This movement was also noticed by Stanley Coren, professor at the University of British Columbia, in his dog, which is why he investigated this habit more closely. In an article in the American magazine “Psychology Today”, he describes various explanations and presents his own research.

Many approaches, but no evidence

The professor explains that there has been much speculation about this behavior: “Some people believe that dogs tilt their heads to one side when we talk to them so that one ear can better hear what we are saying. Others believe it’s a social signal – maybe the dog realizes that we respond positively to this particular pose (because it’s so cute), and that’s why the dog takes this position because he’s more likely to get a smile and a reward, if he does. ”.

Scientific research to confirm these hypotheses is, however, sought in vain.

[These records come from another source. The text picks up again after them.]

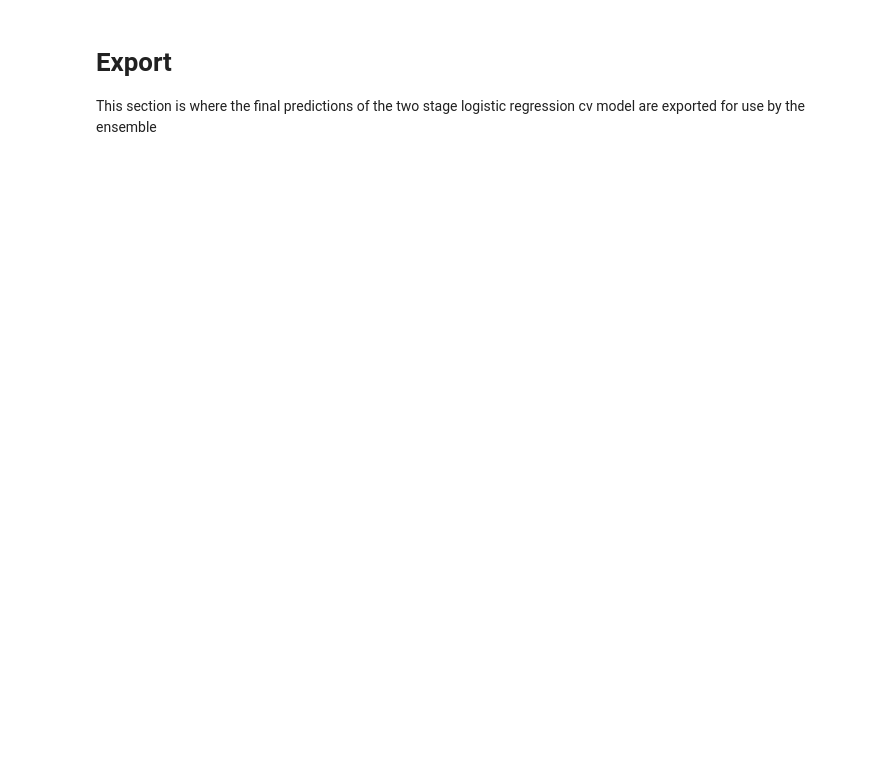
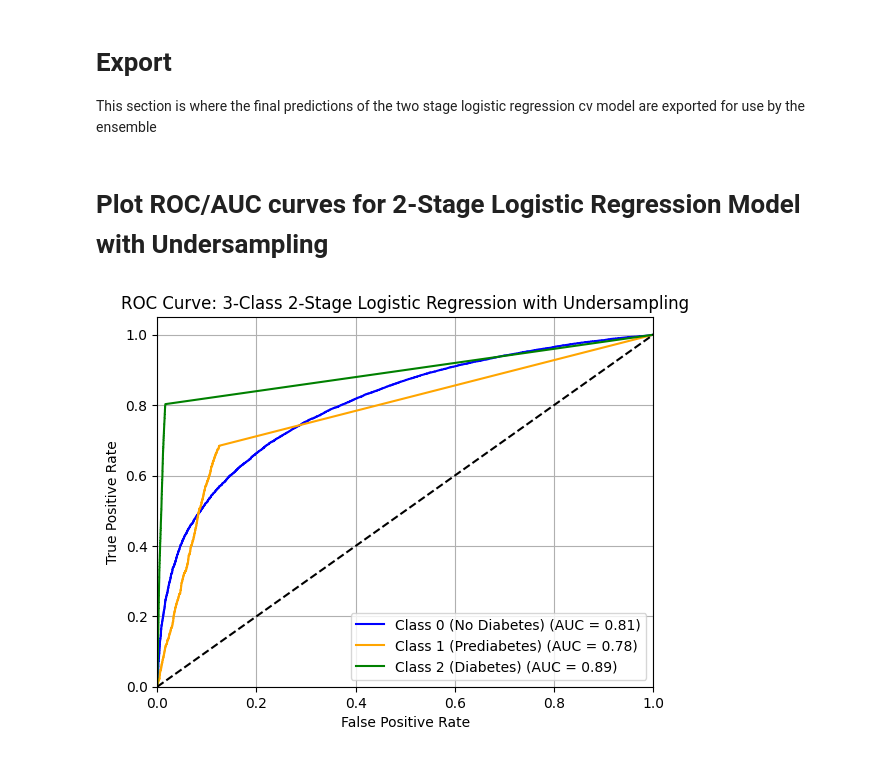
Before and after one commit to YaroslawBagriy/DiabetesRiskClassifier, a Jupyter notebook: notebooks_undersampling/02_logistic_regression_modeling.ipynb, the cells around one changed output. Cells and saved outputs as stored; diff of their text form; code cells hidden in the pictures; blank space fills up the shorter version.

```diff
--- a/notebooks_undersampling/02_logistic_regression_modeling.ipynb
+++ b/notebooks_undersampling/02_logistic_regression_modeling.ipynb
@@ -127,3 +130,61 @@ This section is where the final predictions of the two stage logistic regression
 # Save test data to be later used in the ensemble voting
 os.makedirs("results", exist_ok=True)
 np.save("results/y_pred_lr.npy", y_pred_final)
+# %% [markdown]
+# Plot ROC/AUC curves for 2-Stage Logistic Regression Model with Undersampling
+# %%
+# Step 1: Get predicted probabilities from first stage (binary)
+prob_first_stage = first_model.predict_proba(X_test)[:, 1]  # Probability of class 1 (diabetic)
+
+# Step 2: Get predicted probabilities from second stage (1 vs 2)
+# Only for samples predicted as diabetic
+prob_second_stage = second_model.predict_proba(X_test_diabetes)
+
+# Initialize full probability matrix for classes 0, 1, 2
+# Shape: (n_samples, 3)
+y_score = np.zeros((len(X_test), 3))
+
+# Class 0 probability = 1 - prob_first_stage
+y_score[:, 0] = 1 - prob_first_stage
+
+# For predicted diabetic samples (class 1 or 2)
+# Map them back to full test set
+for i, global_idx in enumerate(test_diabetes):
+    prob_1 = prob_second_stage[i, 0]  # Class 1
+    prob_2 = prob_second_stage[i, 1]  # Class 2
+    diabetes_prob = prob_first_stage[X_test.index.get_loc(global_idx)]
+
+    y_score[X_test.index.get_loc(global_idx), 1] = diabetes_prob * prob_1
+    y_score[X_test.index.get_loc(global_idx), 2] = diabetes_prob * prob_2
+
+# Binarize y_test for ROC curve
+y_test_bin = label_binarize(y_test_full, classes=[0, 1, 2])
+
+# Step 4: Compute ROC curve and AUC for each class
+fpr = dict()
+tpr = dict()
+roc_auc = dict()
+for i in range(3):
+    fpr[i], tpr[i], _ = roc_curve(y_test_bin[:, i], y_score[:, i])
+    roc_auc[i] = auc(fpr[i], tpr[i])
+
+# Plot all ROC curves
+plt.figure()
+colors = ['blue', 'orange', 'green']
+labels = ['Class 0 (No Diabetes)', 'Class 1 (Prediabetes)', 'Class 2 (Diabetes)']
+
+for i in range(3):
+    plt.plot(fpr[i], tpr[i], color=colors[i],
+             label=f'{labels[i]} (AUC = {roc_auc[i]:.2f})')
+
+plt.plot([0, 1], [0, 1], 'k--')
+plt.xlim([0.0, 1.0])
+plt.ylim([0.0, 1.05])
+plt.xlabel('False Positive Rate')
+plt.ylabel('True Positive Rate')
+plt.title('ROC Curve: 3-Class 2-Stage Logistic Regression with Undersampling')
+plt.legend(loc="lower right")
+plt.grid(True)
+plt.show()
+# %% [output]
+[figure, added]
```
Also changed, not shown: parts of 2 cells of this notebook, 3 other files.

Coren, whose research area is also the sensory perception, suggested that not hearing, but rather seeing is crucial for the posture of four-legged friends.

Dogs read their owner’s emotions on their faces

Simple experiment to simulate a dog's muzzle
Simple experiment to simulate a dog’s muzzle

His hypothesis can be tried out through a simple experiment. According to experts, you hold your own fist in front of your nose, as shown in the illustration.

Thus, one can empathize with what a dog that focuses a person’s face can see and what not. It is noticeable that the lower part of the head in particular is covered by the fist.

According to Coren, however, this section of the face is particularly important: “Remember that this part of the face, especially the mouth area, is an important part of human emotional expression.”

As soon as you tilt your head to one side, the face can be viewed without any problems despite your fist on your nose.

“We know dogs are constantly searching our faces for information and reading our emotional state. Hence, it is likely that one reason dogs tilt their heads when we talk to them is because they want to see our faces better in order to offset the way their snouts obscure part of their vision. ” explains the scientist.

Study looks at the relationship between head shape and behavior

To confirm this approach, Coren used a short online questionnaire to interview nearly 600 dog owners. These indicated with a scale (from never, rarely, occasionally, often, most of the time or always) how often their four-legged friend tilts their head to one side when they are spoken to. The researchers summarized the animals for which the answers were often, mostly or always selected as “head-tilting dogs”.

Participants were also asked about the breed of their dog. Six images have been made available to owners of mixed breeds to indicate the approximate head shape of their dog.

The pets could be divided into two groups: those with a pronounced snout, such as collies, greyhounds, retrievers or beagles and the dogs with flat faces, such as pugs, Boston terriers and Pekingese. “With a less pronounced snout, there should be less visual impairment and these dogs would have to tilt their head less,” argues the scientist.

Overall, 62 percent said that their dog often turned his head when he was spoken to. It is noticeable that four-legged friends with a large snout show this behavior particularly frequently with 71 percent, while it is only 52 percent with pugs, Boston terriers, Pekingese and Co.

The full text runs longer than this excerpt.